*Materials provided*.
↓

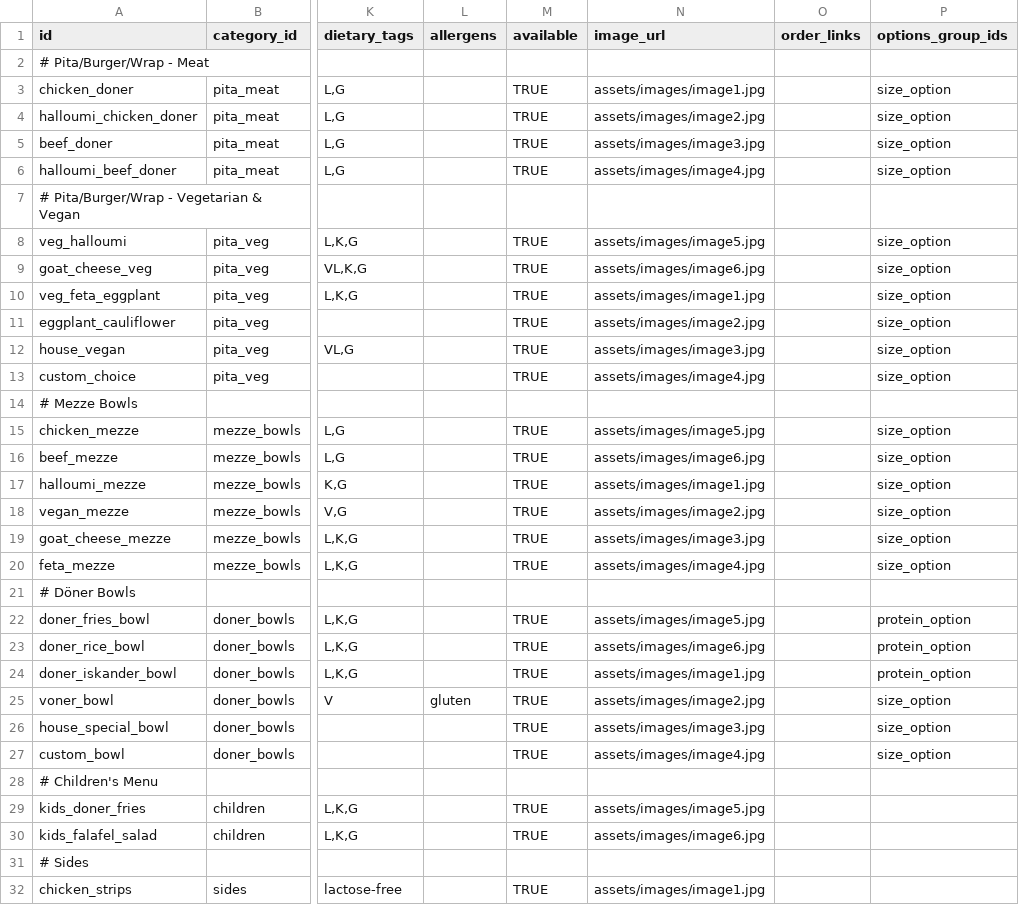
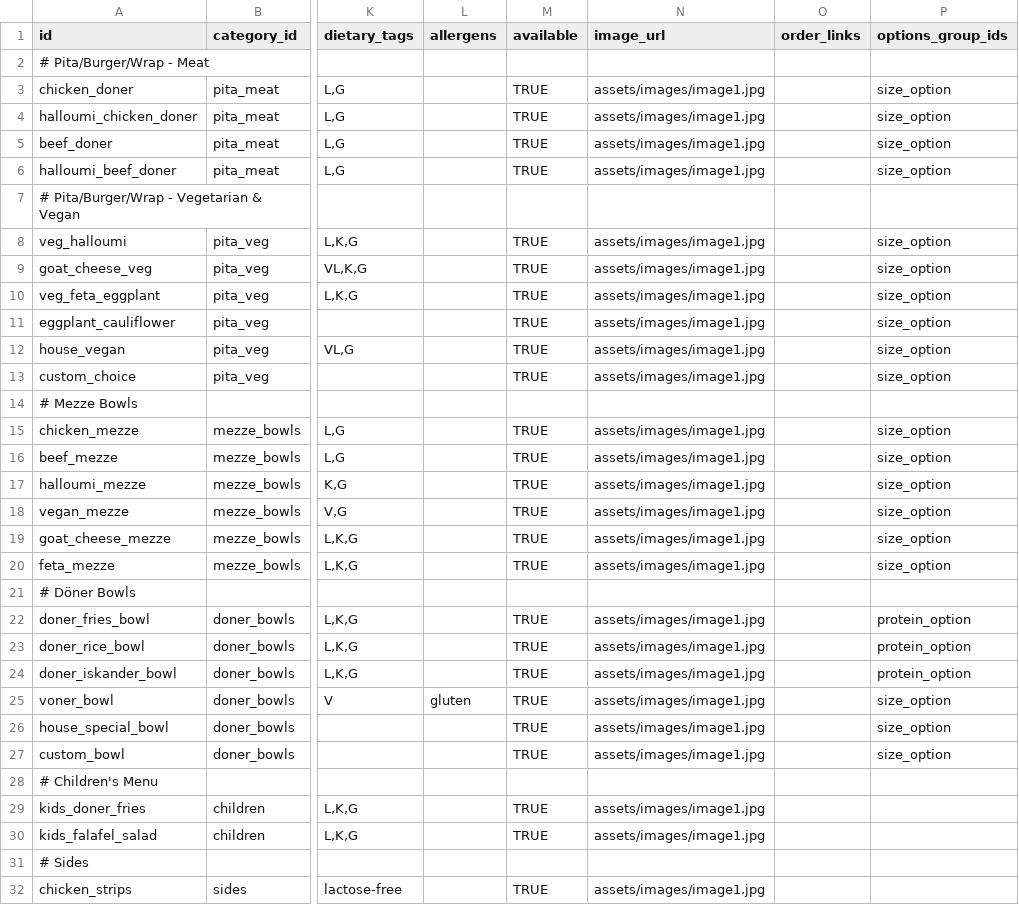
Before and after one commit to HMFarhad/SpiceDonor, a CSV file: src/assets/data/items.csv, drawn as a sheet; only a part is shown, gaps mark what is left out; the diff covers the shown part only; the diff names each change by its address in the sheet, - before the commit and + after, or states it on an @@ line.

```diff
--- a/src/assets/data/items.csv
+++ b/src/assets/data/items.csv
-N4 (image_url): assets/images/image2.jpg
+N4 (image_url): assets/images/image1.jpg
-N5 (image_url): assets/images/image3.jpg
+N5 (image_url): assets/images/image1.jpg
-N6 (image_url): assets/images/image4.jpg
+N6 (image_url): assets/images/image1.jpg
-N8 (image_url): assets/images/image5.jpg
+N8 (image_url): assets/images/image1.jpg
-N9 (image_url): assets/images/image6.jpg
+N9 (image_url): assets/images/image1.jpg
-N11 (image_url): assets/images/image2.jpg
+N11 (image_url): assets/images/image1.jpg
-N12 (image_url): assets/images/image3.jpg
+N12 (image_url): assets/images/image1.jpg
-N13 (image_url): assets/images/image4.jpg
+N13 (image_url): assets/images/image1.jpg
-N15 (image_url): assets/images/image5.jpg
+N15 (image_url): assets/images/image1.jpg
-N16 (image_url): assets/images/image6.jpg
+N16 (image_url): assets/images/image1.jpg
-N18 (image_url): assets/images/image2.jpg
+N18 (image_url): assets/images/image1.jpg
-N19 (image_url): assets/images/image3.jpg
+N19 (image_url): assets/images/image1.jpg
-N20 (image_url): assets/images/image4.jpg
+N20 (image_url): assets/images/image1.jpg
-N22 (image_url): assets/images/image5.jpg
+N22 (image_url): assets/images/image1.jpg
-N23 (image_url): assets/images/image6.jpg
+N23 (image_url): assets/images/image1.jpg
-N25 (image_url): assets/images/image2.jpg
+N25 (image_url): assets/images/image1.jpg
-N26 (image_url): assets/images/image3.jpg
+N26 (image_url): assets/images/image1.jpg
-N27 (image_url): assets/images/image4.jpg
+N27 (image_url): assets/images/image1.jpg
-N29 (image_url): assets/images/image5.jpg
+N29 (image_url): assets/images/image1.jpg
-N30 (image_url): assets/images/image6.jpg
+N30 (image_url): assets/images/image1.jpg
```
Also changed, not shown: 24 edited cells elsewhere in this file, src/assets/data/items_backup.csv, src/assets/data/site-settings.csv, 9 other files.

↑
↓

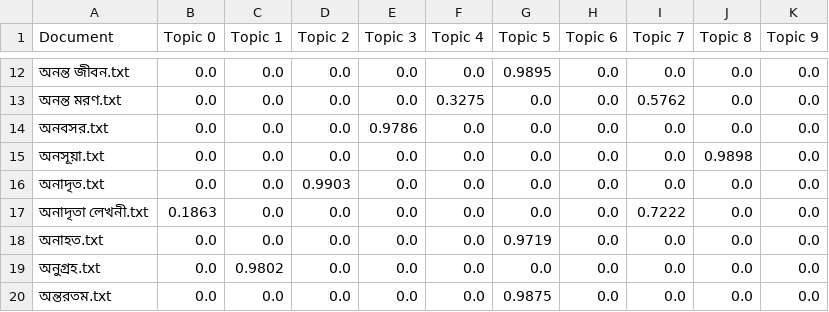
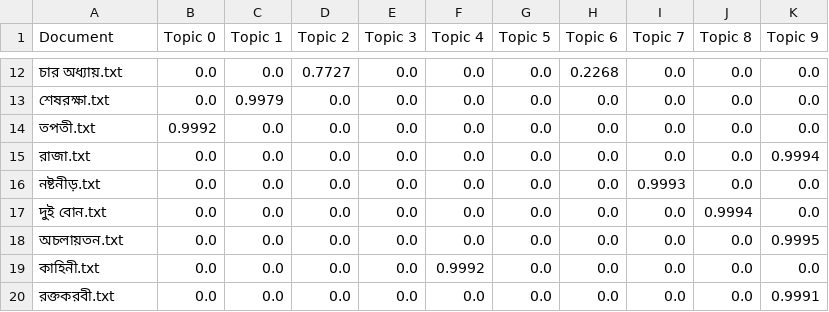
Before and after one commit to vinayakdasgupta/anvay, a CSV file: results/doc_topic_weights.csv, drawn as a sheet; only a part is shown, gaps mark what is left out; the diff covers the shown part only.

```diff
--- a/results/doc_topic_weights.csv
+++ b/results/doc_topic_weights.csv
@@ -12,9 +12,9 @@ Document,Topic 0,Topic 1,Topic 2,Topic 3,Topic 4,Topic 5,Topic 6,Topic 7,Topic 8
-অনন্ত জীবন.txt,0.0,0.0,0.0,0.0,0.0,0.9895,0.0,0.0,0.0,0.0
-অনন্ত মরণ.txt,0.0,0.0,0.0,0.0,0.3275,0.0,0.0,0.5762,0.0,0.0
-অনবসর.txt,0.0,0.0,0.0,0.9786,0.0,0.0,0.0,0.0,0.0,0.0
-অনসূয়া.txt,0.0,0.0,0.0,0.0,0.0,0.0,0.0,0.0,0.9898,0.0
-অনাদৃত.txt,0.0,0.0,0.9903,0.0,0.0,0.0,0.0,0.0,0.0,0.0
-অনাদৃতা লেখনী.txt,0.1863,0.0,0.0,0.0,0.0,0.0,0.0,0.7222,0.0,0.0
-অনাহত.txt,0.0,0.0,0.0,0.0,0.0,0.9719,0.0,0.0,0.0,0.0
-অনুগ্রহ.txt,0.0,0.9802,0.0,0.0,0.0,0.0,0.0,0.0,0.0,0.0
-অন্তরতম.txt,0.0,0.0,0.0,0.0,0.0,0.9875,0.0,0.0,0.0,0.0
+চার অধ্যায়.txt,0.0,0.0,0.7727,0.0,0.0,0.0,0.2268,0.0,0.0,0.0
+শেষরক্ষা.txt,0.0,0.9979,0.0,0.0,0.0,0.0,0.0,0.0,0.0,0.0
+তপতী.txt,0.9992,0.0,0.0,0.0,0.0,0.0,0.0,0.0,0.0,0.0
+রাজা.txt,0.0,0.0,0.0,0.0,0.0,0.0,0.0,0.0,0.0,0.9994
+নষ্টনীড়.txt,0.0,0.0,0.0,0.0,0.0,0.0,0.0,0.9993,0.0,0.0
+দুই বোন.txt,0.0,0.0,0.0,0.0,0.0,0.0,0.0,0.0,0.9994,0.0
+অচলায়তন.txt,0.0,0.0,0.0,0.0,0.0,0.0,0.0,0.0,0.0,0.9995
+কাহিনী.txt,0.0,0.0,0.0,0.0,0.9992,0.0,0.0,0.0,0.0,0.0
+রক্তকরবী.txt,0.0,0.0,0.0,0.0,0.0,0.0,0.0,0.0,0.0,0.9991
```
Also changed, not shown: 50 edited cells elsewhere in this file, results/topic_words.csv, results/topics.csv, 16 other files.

↑
↓

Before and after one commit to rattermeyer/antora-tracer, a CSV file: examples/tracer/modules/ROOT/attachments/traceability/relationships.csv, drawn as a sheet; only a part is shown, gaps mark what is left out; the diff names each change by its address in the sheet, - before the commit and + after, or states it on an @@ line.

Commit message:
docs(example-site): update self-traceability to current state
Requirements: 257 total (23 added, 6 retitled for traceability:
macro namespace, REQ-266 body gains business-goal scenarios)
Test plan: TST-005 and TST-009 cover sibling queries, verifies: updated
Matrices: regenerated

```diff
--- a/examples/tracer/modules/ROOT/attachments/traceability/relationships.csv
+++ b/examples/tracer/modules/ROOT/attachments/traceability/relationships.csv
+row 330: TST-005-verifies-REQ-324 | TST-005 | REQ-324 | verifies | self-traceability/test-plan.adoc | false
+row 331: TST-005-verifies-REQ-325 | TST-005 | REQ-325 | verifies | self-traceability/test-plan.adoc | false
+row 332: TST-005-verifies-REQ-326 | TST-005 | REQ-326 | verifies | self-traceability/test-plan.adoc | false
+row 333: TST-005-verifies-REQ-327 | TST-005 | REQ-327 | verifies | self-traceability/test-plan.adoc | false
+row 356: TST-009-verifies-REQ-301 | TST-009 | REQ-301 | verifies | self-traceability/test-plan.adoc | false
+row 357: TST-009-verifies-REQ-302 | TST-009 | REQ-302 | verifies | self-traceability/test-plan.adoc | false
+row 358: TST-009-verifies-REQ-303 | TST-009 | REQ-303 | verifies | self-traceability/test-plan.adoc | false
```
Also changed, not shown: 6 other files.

↑

*About this exercise*.
Only the lines holding "files" are wanted, so copy each of them from the material.

*Result of this task*.
Also changed, not shown: 24 edited cells elsewhere in this file, src/assets/data/items_backup.csv, src/assets/data/site-settings.csv, 9 other files.
Also changed, not shown: 50 edited cells elsewhere in this file, results/topic_words.csv, results/topics.csv, 16 other files.
Also changed, not shown: 6 other files.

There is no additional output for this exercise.